● What is being asked: Find the word "model" in the data below and copy each line that holds it.

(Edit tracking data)

···

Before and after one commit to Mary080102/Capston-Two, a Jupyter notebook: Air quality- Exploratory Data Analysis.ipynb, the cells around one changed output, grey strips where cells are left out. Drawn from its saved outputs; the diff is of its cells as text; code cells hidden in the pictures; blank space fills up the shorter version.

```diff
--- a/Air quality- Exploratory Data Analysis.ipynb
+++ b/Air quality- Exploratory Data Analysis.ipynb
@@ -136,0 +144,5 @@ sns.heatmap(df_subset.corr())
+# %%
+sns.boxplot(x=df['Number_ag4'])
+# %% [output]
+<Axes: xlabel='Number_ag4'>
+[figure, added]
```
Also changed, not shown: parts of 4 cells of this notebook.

···

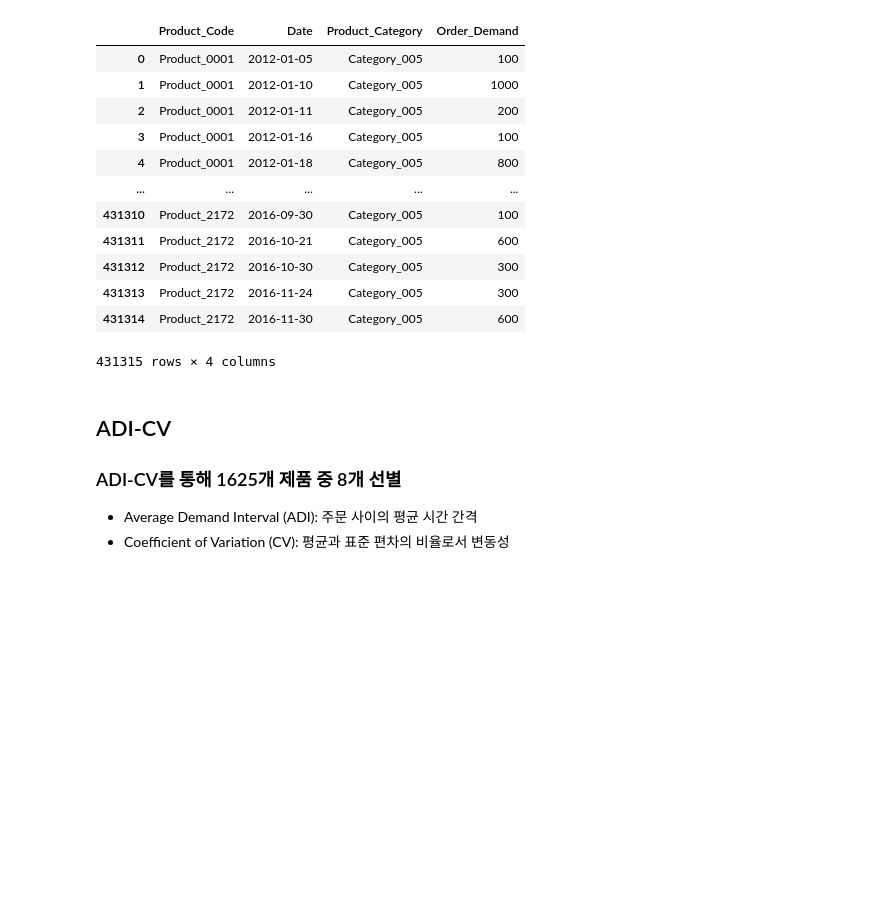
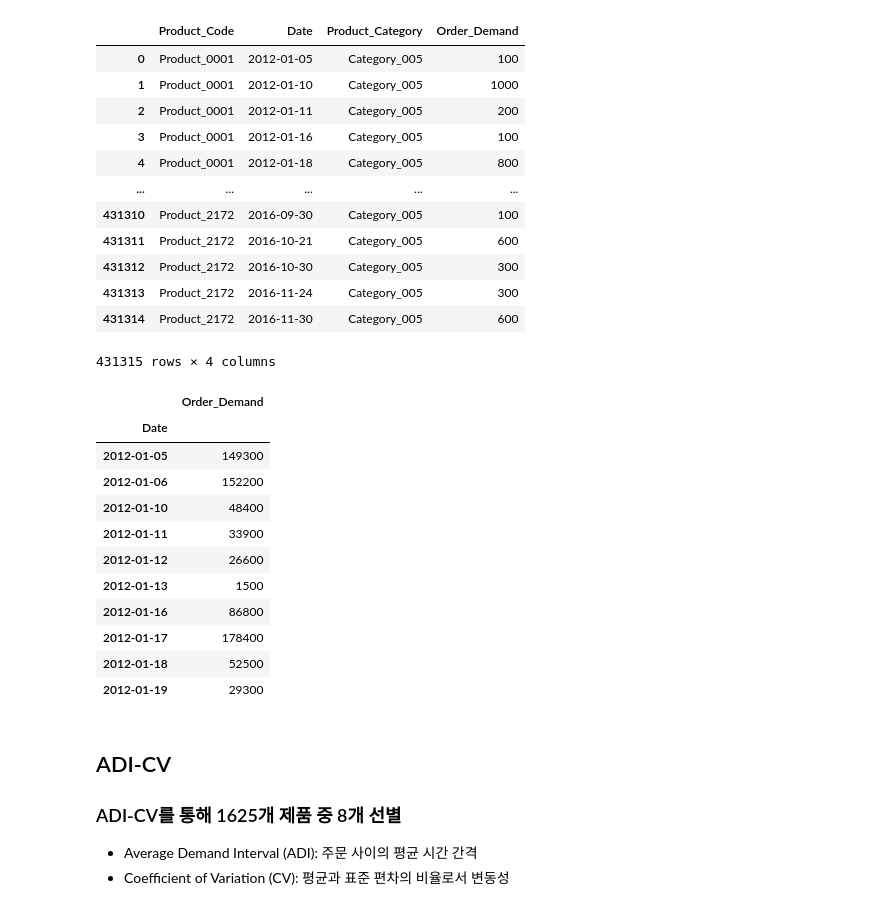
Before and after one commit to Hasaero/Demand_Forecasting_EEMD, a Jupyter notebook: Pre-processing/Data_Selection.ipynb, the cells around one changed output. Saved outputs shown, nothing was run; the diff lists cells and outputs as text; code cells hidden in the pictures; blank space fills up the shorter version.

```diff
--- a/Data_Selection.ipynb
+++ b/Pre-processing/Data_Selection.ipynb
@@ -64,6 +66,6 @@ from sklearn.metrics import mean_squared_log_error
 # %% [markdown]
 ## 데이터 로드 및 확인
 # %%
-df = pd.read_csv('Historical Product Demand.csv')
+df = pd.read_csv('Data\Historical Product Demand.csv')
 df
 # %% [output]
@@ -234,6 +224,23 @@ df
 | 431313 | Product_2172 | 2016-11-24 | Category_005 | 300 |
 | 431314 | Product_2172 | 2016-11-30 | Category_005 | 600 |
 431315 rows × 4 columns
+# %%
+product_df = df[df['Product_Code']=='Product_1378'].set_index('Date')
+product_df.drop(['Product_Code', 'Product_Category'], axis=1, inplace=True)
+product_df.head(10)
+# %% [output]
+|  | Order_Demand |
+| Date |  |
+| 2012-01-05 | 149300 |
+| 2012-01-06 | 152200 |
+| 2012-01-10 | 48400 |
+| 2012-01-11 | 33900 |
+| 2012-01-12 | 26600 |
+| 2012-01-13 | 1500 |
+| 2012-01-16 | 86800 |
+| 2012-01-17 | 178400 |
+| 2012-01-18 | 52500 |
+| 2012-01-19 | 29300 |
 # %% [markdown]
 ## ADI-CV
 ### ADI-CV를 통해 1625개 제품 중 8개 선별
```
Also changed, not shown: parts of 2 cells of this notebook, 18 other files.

···

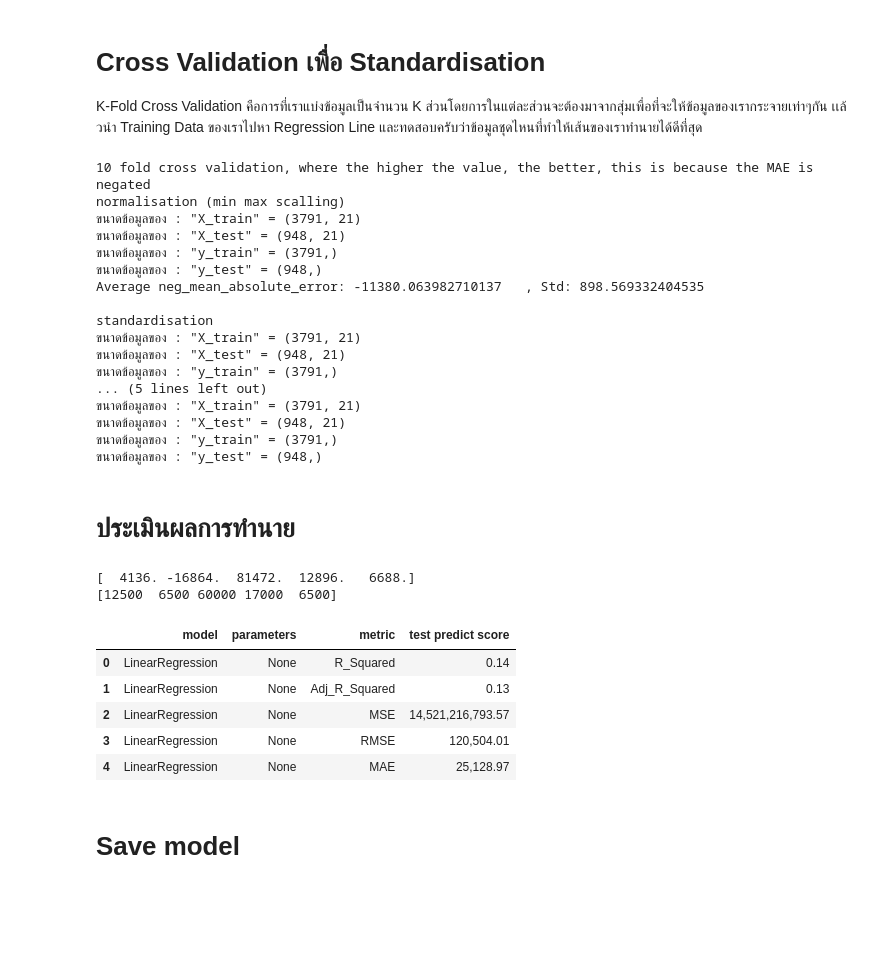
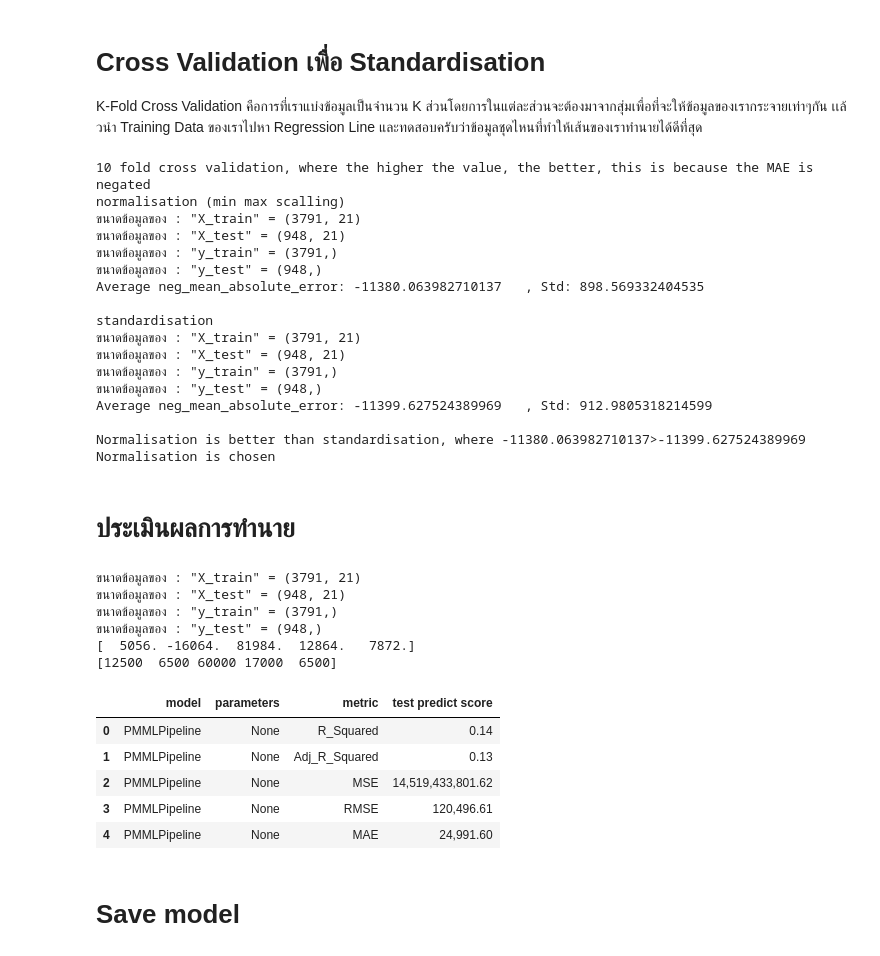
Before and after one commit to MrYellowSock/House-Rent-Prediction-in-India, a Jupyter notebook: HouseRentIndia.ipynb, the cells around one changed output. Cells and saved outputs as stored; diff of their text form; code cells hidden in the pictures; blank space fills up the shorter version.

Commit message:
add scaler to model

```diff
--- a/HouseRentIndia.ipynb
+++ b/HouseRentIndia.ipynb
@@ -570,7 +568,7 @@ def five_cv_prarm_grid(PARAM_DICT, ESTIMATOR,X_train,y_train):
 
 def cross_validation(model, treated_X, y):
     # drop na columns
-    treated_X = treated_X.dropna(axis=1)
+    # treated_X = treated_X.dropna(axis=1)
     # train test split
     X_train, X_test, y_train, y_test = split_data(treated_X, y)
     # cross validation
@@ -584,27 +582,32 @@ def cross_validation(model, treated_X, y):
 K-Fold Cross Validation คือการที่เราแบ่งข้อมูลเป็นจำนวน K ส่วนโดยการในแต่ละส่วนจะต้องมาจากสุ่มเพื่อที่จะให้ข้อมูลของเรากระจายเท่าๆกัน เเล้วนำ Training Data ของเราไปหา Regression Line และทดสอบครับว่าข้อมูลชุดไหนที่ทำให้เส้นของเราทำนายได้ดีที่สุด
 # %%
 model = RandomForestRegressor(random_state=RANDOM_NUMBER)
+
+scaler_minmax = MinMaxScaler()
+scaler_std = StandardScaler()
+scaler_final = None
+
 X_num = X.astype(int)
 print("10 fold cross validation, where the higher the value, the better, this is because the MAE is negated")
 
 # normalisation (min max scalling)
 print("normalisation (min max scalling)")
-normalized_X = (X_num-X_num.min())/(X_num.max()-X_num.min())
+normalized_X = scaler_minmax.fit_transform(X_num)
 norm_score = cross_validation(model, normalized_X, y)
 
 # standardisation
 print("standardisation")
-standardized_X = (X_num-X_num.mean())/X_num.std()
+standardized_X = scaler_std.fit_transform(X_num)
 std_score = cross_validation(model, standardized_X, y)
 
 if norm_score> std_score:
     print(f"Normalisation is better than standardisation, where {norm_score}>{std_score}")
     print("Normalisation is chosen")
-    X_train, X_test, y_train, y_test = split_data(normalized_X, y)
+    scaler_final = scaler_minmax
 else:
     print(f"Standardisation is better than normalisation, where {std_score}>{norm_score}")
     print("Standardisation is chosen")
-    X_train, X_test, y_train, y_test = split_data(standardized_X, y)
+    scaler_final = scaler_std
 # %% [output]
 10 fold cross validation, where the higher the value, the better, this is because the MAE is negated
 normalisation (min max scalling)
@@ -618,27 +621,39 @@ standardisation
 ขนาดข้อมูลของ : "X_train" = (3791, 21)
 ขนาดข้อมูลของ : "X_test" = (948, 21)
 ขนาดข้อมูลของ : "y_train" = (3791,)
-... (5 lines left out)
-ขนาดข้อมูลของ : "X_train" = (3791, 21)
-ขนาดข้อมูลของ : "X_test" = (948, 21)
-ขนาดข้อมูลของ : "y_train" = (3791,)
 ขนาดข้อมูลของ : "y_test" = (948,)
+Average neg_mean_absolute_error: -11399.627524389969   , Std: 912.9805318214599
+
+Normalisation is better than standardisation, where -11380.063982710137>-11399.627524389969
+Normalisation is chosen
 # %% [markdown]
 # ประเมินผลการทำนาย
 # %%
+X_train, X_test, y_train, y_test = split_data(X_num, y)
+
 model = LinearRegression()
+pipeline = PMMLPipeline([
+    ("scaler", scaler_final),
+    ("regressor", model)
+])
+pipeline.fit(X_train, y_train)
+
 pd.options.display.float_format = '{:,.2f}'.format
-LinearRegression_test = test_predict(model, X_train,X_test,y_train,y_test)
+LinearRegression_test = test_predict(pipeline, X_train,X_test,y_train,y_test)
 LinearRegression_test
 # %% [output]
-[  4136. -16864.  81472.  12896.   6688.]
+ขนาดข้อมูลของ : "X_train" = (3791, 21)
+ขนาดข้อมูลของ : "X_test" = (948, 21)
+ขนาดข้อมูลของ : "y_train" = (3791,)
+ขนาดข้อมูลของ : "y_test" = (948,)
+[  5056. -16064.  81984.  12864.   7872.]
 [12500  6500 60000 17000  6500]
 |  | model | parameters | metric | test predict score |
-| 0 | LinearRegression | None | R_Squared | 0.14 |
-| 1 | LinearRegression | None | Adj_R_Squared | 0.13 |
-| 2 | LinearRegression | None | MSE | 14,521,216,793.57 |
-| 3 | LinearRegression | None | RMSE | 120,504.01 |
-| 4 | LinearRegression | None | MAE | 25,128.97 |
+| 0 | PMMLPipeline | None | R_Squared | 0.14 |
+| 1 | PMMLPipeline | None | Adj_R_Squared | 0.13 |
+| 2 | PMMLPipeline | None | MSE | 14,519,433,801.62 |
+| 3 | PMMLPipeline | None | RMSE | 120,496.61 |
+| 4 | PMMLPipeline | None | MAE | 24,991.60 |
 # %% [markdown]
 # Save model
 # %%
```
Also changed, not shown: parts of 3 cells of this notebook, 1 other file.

···

● Exercise result:
add scaler to model
 def cross_validation(model, treated_X, y):
@@ -584,27 +582,32 @@ def cross_validation(model, treated_X, y):
 model = RandomForestRegressor(random_state=RANDOM_NUMBER)
 norm_score = cross_validation(model, normalized_X, y)
 std_score = cross_validation(model, standardized_X, y)
 model = LinearRegression()
+    ("regressor", model)
-LinearRegression_test = test_predict(model, X_train,X_test,y_train,y_test)
 |  | model | parameters | metric | test predict score |
 # Save model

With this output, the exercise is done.